by Linda Godfrey, www.weirdmichigan.com
In his book, Negro Folktales in Michigan, Richard Dorson tells the tale of the African-American “hoodoo” man who was asked by a Muskegon family to help catch the thief who had raided their woodpile the previous night, and then had the nerve to relieve his bowels copiously on the same spot. The hoodoo man, or person with supernatural gifts, stuck a long nail into the pile left by the thief, then drove the fouled nail into a nearby tree. He told the family that the man’s intestines would remain inactive as long as the nail stayed put.
Sure enough, after several days had passed, word came that there was a man at the local hospital who was severely “backed up.” The family, relenting, resolved to pull out the nail. But during that time, the tree had been felled by the local conservation department due to diseased bark. With no way to remove the nail, the bowel-bedeviled wood-napper was doomed to a painful death. It seems that sometimes things just don’t come out in the end.
The book also details the legendary method of becoming a hoodoo. The instructions were to “throw nine grains of corn in the creek before sunrise; then go back the ninth morning and wish your soul was as far in hell as the water was that hit the grains of corn.” This wish, the man was assured, would bring the devil to welcome his newest apprentice and commence the hoodoo lessons, including “how to make poison, and how to make people crazy.”
Linda S. Godfrey, author of that amazing compendium of the unexplained Weird Michigan.

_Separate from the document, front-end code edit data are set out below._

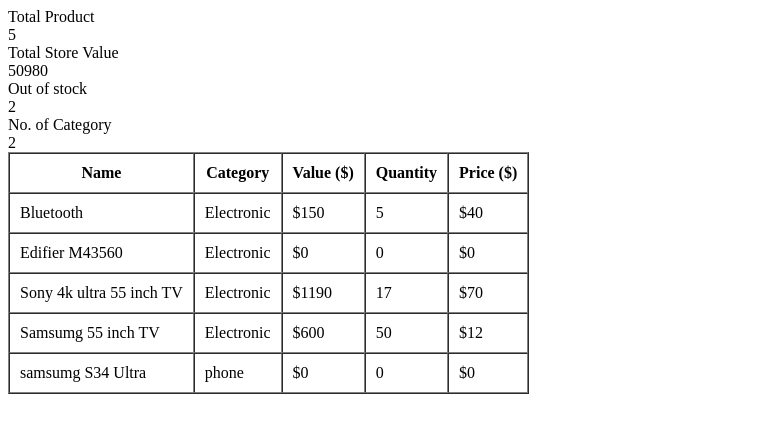
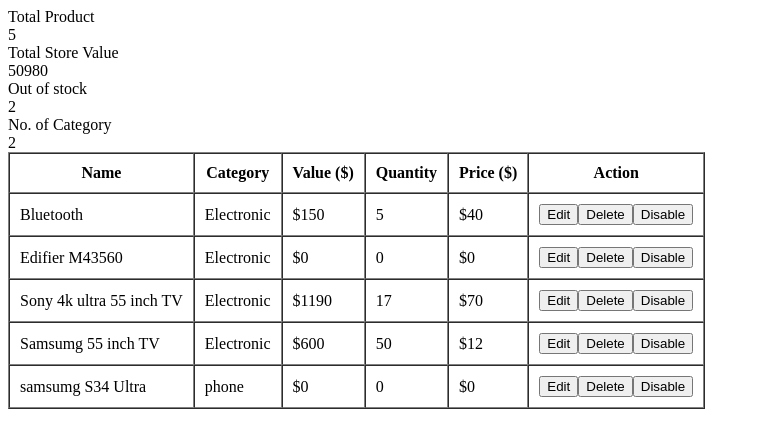
Before and after one commit to kedaroo/inventory-management-private, a React (Vite) app: page / in a window 1280 px wide. Shown: the top 448 px of the page, without its empty margins (0-760 px from the left). Built offline with nearby package versions, Linux system fonts and the light colour scheme; no server answers.

Commit message:
feat: delete action

```diff
--- a/src/components/inventory-table/inventory-table.tsx
+++ b/src/components/inventory-table/inventory-table.tsx
@@ -1,7 +1,17 @@
 import { useInventoryStore } from "../../stores/inventory-store";
+import { deleteInventoryItem } from "../../utils/inventory";
 
 export default function InventoryTable() {
   const inventory = useInventoryStore((state) => state.inventory);
+  const updateInventory = useInventoryStore((state) => state.updateInventory);
+
+  const handleDelete = (itemId: string) => {
+    const newInventory = deleteInventoryItem(inventory, itemId)
+    updateInventory(newInventory)
+  }
+
+  // const handleOnDisable = () => {}
+  // const handleOnDelete = () => {}
 
   return (
     <table border={1} cellPadding={10} cellSpacing={0}>
@@ -12,6 +22,7 @@
           <th>Value ($)</th>
           <th>Quantity</th>
           <th>Price ($)</th>
+          <th>Action</th>
         </tr>
       </thead>
       <tbody>
@@ -22,6 +33,11 @@
             <td>{item.value}</td>
             <td>{item.quantity}</td>
             <td>{item.price}</td>
+            <td>
+              <button>Edit</button>
+              <button onClick={() => handleDelete(item.id)}>Delete</button>
+              <button>Disable</button>
+            </td>
           </tr>
         ))}
       </tbody>
--- a/src/stores/inventory-store.ts
+++ b/src/stores/inventory-store.ts
@@ -9,6 +9,7 @@
   inventory: TInventoryItem[];
   inventoryStats: TInventoryStats;
   fetchInventory: () => Promise<void>;
+  updateInventory: (newInventory: TInventoryItem[]) => void;
 };
 
 const initialInventoryStats: TInventoryStats = {
@@ -28,4 +29,8 @@
     const inventoryStats = calculateInventoryStats(inventory);
     set({ inventory, inventoryStats });
   },
+  updateInventory: (newInventory) => {
+    const inventoryStats = calculateInventoryStats(newInventory);
+    set({ inventory: newInventory, inventoryStats });
+  },
 }));
--- a/src/utils/inventory.ts
+++ b/src/utils/inventory.ts
@@ -1,7 +1,7 @@
 import { TInventoryItem } from "../types/inventory";
 
 const parseCurrency = (currency: string): number => {
-  return parseFloat(currency.replace(/[$,]/g, ''));
+  return parseFloat(currency.replace(/[$,]/g, ""));
 };
 
 export const calculateInventoryStats = (inventory: TInventoryItem[]) => {
@@ -14,10 +14,12 @@
   }, 0);
 
   // calculating out of stock products
-  const outOfStockProducts = inventory.filter(item => item.quantity === 0).length;
+  const outOfStockProducts = inventory.filter(
+    (item) => item.quantity === 0
+  ).length;
 
   // calculating unique product categories
-  const numOfCategories = new Set(inventory.map(item => item.category)).size;
+  const numOfCategories = new Set(inventory.map((item) => item.category)).size;
 
   return {
     totalProducts,
@@ -26,3 +28,10 @@
     numOfCategories,
   };
 };
+
+export const deleteInventoryItem = (
+  inventory: TInventoryItem[],
+  itemId: string
+): TInventoryItem[] => {
+  return inventory.filter((item) => item.id !== itemId);
+};
```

The last Wednesday of every month is a “Weird Wednesday” on Absolute Michigan, so be sure to stay tuned and send us or Linda your Michigan weirdness.